The task ▸ I'd like the entries repeated exactly, without their pictures.

Supplied records ▸
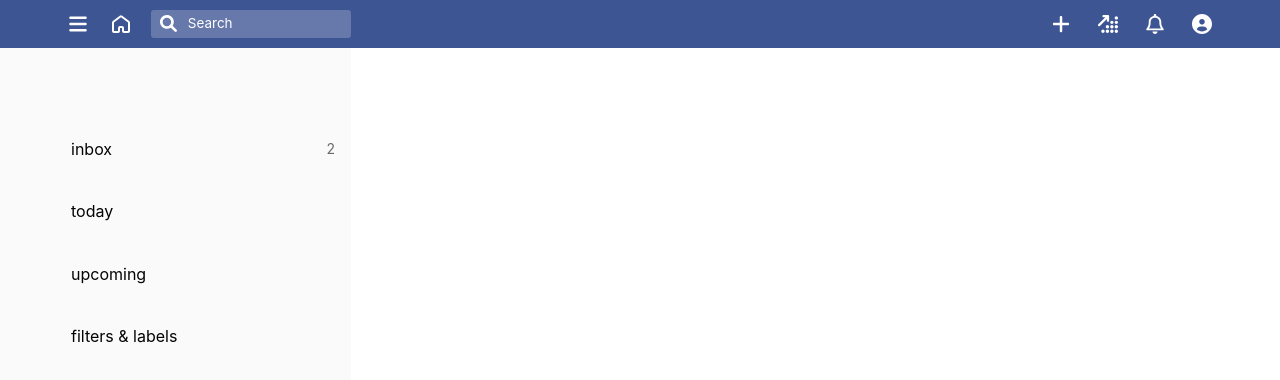
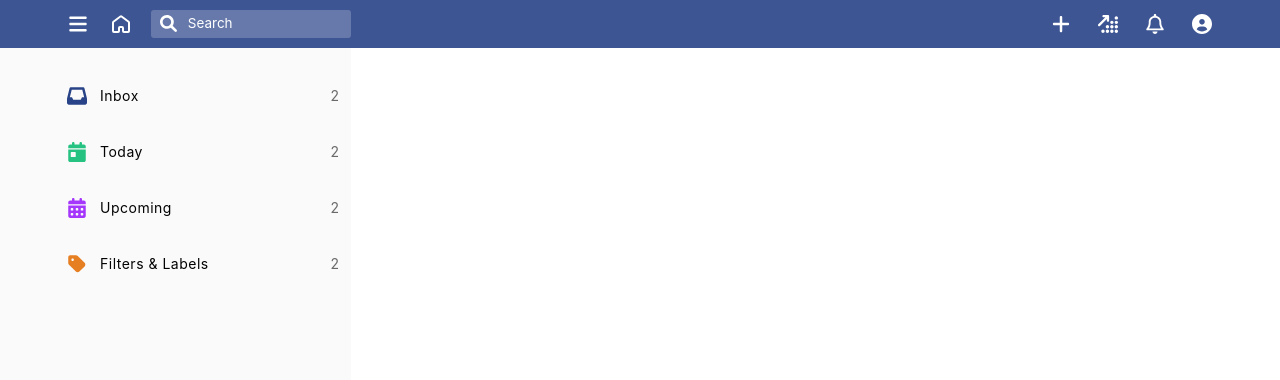
Before and after one commit to flaviodorta/todofeito-app-client, a React (Create React App) app: page /#/inbox in a window 1280 px wide. Shown: the top 380 px of the page. Built offline with nearby package versions, Linux system fonts and the light colour scheme; the HTML template or start-up script is replaced by a standard one.

Commit message:
feat: added icons to sidebar

```diff
--- a/src/components/layout/Sidebar/Sidebar.component.tsx
+++ b/src/components/layout/Sidebar/Sidebar.component.tsx
@@ -2,13 +2,23 @@ import { useLayoutEffect } from 'react';
 import { usePersistedState } from '../../../hooks/usePersistedState';
 import { useResize } from '../../../hooks/useResize';
 import { SidebarProps } from './Sidebar.types';
+import { baseTheme } from '../../../styles/theme/theme';
 
 import { Aside, Ul, Li, Div, TodoCount, Resizer } from './Sidebar.styled';
+
+import { InboxSolidIcon as InboxIcon } from '../../shared/icons/InboxSolidIcon';
+import { CalendarDayIcon as TodayIcon } from '../../shared/icons/CalendarDayIcon';
+import { CalendarIcon as UpcomingIcon } from '../../shared/icons/CalendarIcon';
+import { LabelIcon as FiltersAndLabelsIcon } from '../../shared/icons/LabelIcon';
 
 export function Sidebar(props: SidebarProps): JSX.Element {
   const { isSidebarOpen } = props;
 
+  const { colors } = baseTheme;
+
   const initialWidth = '35.1rem';
+  const maxWidth = 50; // rem, 1 rem = 10px
+  const minWidth = 27; // rem, 1 rem = 10px
 
   const [persistedWidth, setPersistedWidth] = usePersistedState(
     'sidebar-width',
@@ -16,12 +26,24 @@ export function Sidebar(props: SidebarProps): JSX.Element {
   );
 
   const [setRef, resizeabledWidth] = useResize(
-    { direction: 'right', max: 500, min: 270 },
+    { direction: 'right', max: maxWidth * 10, min: minWidth * 10 },
     persistedWidth
   );
 
   useLayoutEffect(() => {
+    if (parseInt(persistedWidth, 10) > maxWidth) {
+      setPersistedWidth(maxWidth + 'rem');
+    }
+
+    if (parseInt(persistedWidth) < minWidth) {
+      setPersistedWidth(minWidth + 'rem');
+    }
+  });
+
+  useLayoutEffect(() => {
     setPersistedWidth(resizeabledWidth);
+    console.log('persisted width: ', persistedWidth);
+    console.log('resizeable width: ', resizeabledWidth);
   }, [resizeabledWidth]);
 
   return (
@@ -34,12 +56,33 @@ export function Sidebar(props: SidebarProps): JSX.Element {
       <Resizer ref={setRef.right} />
       <Ul>
         <Li>
-          <Div>inbox</Div>
+          <Div>
+            <InboxIcon fill={colors.blue} />
+            Inbox
+          </Div>
           <TodoCount>2</TodoCount>
         </Li>
-        <Li>today</Li>
-        <Li>upcoming</Li>
-        <Li>filters & labels</Li>
+        <Li>
+          <Div>
+            <TodayIcon fill={colors.green} />
+            Today
+          </Div>
+          <TodoCount>2</TodoCount>
+        </Li>
+        <Li>
+          <Div>
+            <UpcomingIcon fill={colors.purple} />
+            Upcoming
+          </Div>
+          <TodoCount>2</TodoCount>
+        </Li>
+        <Li>
+          <Div>
+            <FiltersAndLabelsIcon fill={colors.orange} />
+            Filters & Labels
+          </Div>
+          <TodoCount>2</TodoCount>
+        </Li>
       </Ul>
     </Aside>
   );
--- a/src/components/layout/Sidebar/Sidebar.styled.ts
+++ b/src/components/layout/Sidebar/Sidebar.styled.ts
@@ -13,7 +13,7 @@ export const Aside = styled.aside<AsideProps>`
   margin-left: ${(props) =>
     props.isSidebarOpen ? '0' : `-${props.resizeabledWidth}`};
 
-  padding: 8rem 0 8rem 5.5rem;
+  padding: 3rem 0 7rem 5.5rem;
 
   transition: margin-left 0.125s ease;
 
@@ -44,9 +44,10 @@ export const Li = styled.li`
   display: flex;
   justify-content: space-between;
   align-items: center;
-  padding: 1.2rem 1.6rem;
+  padding: 0.8rem 1.2rem;
   border-radius: 4px 0 0 4px;
   cursor: pointer;
+  margin-bottom: 0;
 
   &:hover {
     background-color: ${(props) => props.theme.colors.white.three};
@@ -56,10 +57,19 @@ export const Li = styled.li`
 export const Div = styled.div`
   display: flex;
   align-items: center;
+
+  font-size: 1.4rem;
+  letter-spacing: 0.5px;
+  user-select: none;
+
+  svg {
+    margin-right: 1.3rem;
+  }
 `;
 
 export const TodoCount = styled.span`
   color: ${(props) => props.theme.colors.grey.three};
   font-size: 1.4rem;
   justify-self: flex-end;
+  user-select: none;
 `;
--- /dev/null
+++ b/src/components/shared/icons/CalendarDayIcon.tsx
@@ -0,0 +1,11 @@
+import { ReactComponent as SvgIcon } from '../../../assets/svgs/calendar-day-solid.svg';
+import { IconProps } from './types/IconProps.types';
+import { baseTheme } from '../../../styles/theme/theme';
+
+export function CalendarDayIcon({
+  height = baseTheme.sizes.icon,
+  width = baseTheme.sizes.icon,
+  ...restProps
+}: IconProps): JSX.Element {
+  return <SvgIcon height={height} width={width} {...restProps} />;
+}
--- a/src/hooks/useResize.ts
+++ b/src/hooks/useResize.ts
@@ -30,8 +30,8 @@ export function useResize<T extends HTMLElement>(
   const [heightRemFinal, setHeightRemFinal] = useState<string>(initialValue || '');
 
   const direction = resizeableSide?.direction;
-  const max = resizeableSide?.max;
-  const min = resizeableSide?.min;
+  let max = resizeableSide?.max;
+  let min = resizeableSide?.min;
 
   useLayoutEffect(() => {
     if (element && (top || right || bottom || left)) {
--- a/src/styles/theme/theme.ts
+++ b/src/styles/theme/theme.ts
@@ -26,6 +26,7 @@ export const baseTheme = {
     yellow: 'rgb(245, 229, 27)',
     blue: 'rgb(40, 67, 135)',
     purple: 'rgb(165, 55, 253)',
+    green: 'rgb(38, 194, 129)',
   },
 
   sizes: {
```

Expected answer ▸
Before and after one commit to flaviodorta/todofeito-app-client, a React (Create React App) app: page /#/inbox in a window 1280 px wide. Shown: the top 380 px of the page. Built offline with nearby package versions, Linux system fonts and the light colour scheme; the HTML template or start-up script is replaced by a standard one.

Commit message:
feat: added icons to sidebar

```diff
--- a/src/components/layout/Sidebar/Sidebar.component.tsx
+++ b/src/components/layout/Sidebar/Sidebar.component.tsx
@@ -2,13 +2,23 @@ import { useLayoutEffect } from 'react';
 import { usePersistedState } from '../../../hooks/usePersistedState';
 import { useResize } from '../../../hooks/useResize';
 import { SidebarProps } from './Sidebar.types';
+import { baseTheme } from '../../../styles/theme/theme';
 
 import { Aside, Ul, Li, Div, TodoCount, Resizer } from './Sidebar.styled';
+
+import { InboxSolidIcon as InboxIcon } from '../../shared/icons/InboxSolidIcon';
+import { CalendarDayIcon as TodayIcon } from '../../shared/icons/CalendarDayIcon';
+import { CalendarIcon as UpcomingIcon } from '../../shared/icons/CalendarIcon';
+import { LabelIcon as FiltersAndLabelsIcon } from '../../shared/icons/LabelIcon';
 
 export function Sidebar(props: SidebarProps): JSX.Element {
   const { isSidebarOpen } = props;
 
+  const { colors } = baseTheme;
+
   const initialWidth = '35.1rem';
+  const maxWidth = 50; // rem, 1 rem = 10px
+  const minWidth = 27; // rem, 1 rem = 10px
 
   const [persistedWidth, setPersistedWidth] = usePersistedState(
     'sidebar-width',
@@ -16,12 +26,24 @@ export function Sidebar(props: SidebarProps): JSX.Element {
   );
 
   const [setRef, resizeabledWidth] = useResize(
-    { direction: 'right', max: 500, min: 270 },
+    { direction: 'right', max: maxWidth * 10, min: minWidth * 10 },
     persistedWidth
   );
 
   useLayoutEffect(() => {
+    if (parseInt(persistedWidth, 10) > maxWidth) {
+      setPersistedWidth(maxWidth + 'rem');
+    }
+
+    if (parseInt(persistedWidth) < minWidth) {
+      setPersistedWidth(minWidth + 'rem');
+    }
+  });
+
+  useLayoutEffect(() => {
     setPersistedWidth(resizeabledWidth);
+    console.log('persisted width: ', persistedWidth);
+    console.log('resizeable width: ', resizeabledWidth);
   }, [resizeabledWidth]);
 
   return (
@@ -34,12 +56,33 @@ export function Sidebar(props: SidebarProps): JSX.Element {
       <Resizer ref={setRef.right} />
       <Ul>
         <Li>
-          <Div>inbox</Div>
+          <Div>
+            <InboxIcon fill={colors.blue} />
+            Inbox
+          </Div>
           <TodoCount>2</TodoCount>
         </Li>
-        <Li>today</Li>
-        <Li>upcoming</Li>
-        <Li>filters & labels</Li>
+        <Li>
+          <Div>
+            <TodayIcon fill={colors.green} />
+            Today
+          </Div>
+          <TodoCount>2</TodoCount>
+        </Li>
+        <Li>
+          <Div>
+            <UpcomingIcon fill={colors.purple} />
+            Upcoming
+          </Div>
+          <TodoCount>2</TodoCount>
+        </Li>
+        <Li>
+          <Div>
+            <FiltersAndLabelsIcon fill={colors.orange} />
+            Filters & Labels
+          </Div>
+          <TodoCount>2</TodoCount>
+        </Li>
       </Ul>
     </Aside>
   );
--- a/src/components/layout/Sidebar/Sidebar.styled.ts
+++ b/src/components/layout/Sidebar/Sidebar.styled.ts
@@ -13,7 +13,7 @@ export const Aside = styled.aside<AsideProps>`
   margin-left: ${(props) =>
     props.isSidebarOpen ? '0' : `-${props.resizeabledWidth}`};
 
-  padding: 8rem 0 8rem 5.5rem;
+  padding: 3rem 0 7rem 5.5rem;
 
   transition: margin-left 0.125s ease;
 
@@ -44,9 +44,10 @@ export const Li = styled.li`
   display: flex;
   justify-content: space-between;
   align-items: center;
-  padding: 1.2rem 1.6rem;
+  padding: 0.8rem 1.2rem;
   border-radius: 4px 0 0 4px;
   cursor: pointer;
+  margin-bottom: 0;
 
   &:hover {
     background-color: ${(props) => props.theme.colors.white.three};
@@ -56,10 +57,19 @@ export const Li = styled.li`
 export const Div = styled.div`
   display: flex;
   align-items: center;
+
+  font-size: 1.4rem;
+  letter-spacing: 0.5px;
+  user-select: none;
+
+  svg {
+    margin-right: 1.3rem;
+  }
 `;
 
 export const TodoCount = styled.span`
   color: ${(props) => props.theme.colors.grey.three};
   font-size: 1.4rem;
   justify-self: flex-end;
+  user-select: none;
 `;
--- /dev/null
+++ b/src/components/shared/icons/CalendarDayIcon.tsx
@@ -0,0 +1,11 @@
+import { ReactComponent as SvgIcon } from '../../../assets/svgs/calendar-day-solid.svg';
+import { IconProps } from './types/IconProps.types';
+import { baseTheme } from '../../../styles/theme/theme';
+
+export function CalendarDayIcon({
+  height = baseTheme.sizes.icon,
+  width = baseTheme.sizes.icon,
+  ...restProps
+}: IconProps): JSX.Element {
+  return <SvgIcon height={height} width={width} {...restProps} />;
+}
--- a/src/hooks/useResize.ts
+++ b/src/hooks/useResize.ts
@@ -30,8 +30,8 @@ export function useResize<T extends HTMLElement>(
   const [heightRemFinal, setHeightRemFinal] = useState<string>(initialValue || '');
 
   const direction = resizeableSide?.direction;
-  const max = resizeableSide?.max;
-  const min = resizeableSide?.min;
+  let max = resizeableSide?.max;
+  let min = resizeableSide?.min;
 
   useLayoutEffect(() => {
     if (element && (top || right || bottom || left)) {
--- a/src/styles/theme/theme.ts
+++ b/src/styles/theme/theme.ts
@@ -26,6 +26,7 @@ export const baseTheme = {
     yellow: 'rgb(245, 229, 27)',
     blue: 'rgb(40, 67, 135)',
     purple: 'rgb(165, 55, 253)',
+    green: 'rgb(38, 194, 129)',
   },
 
   sizes: {
```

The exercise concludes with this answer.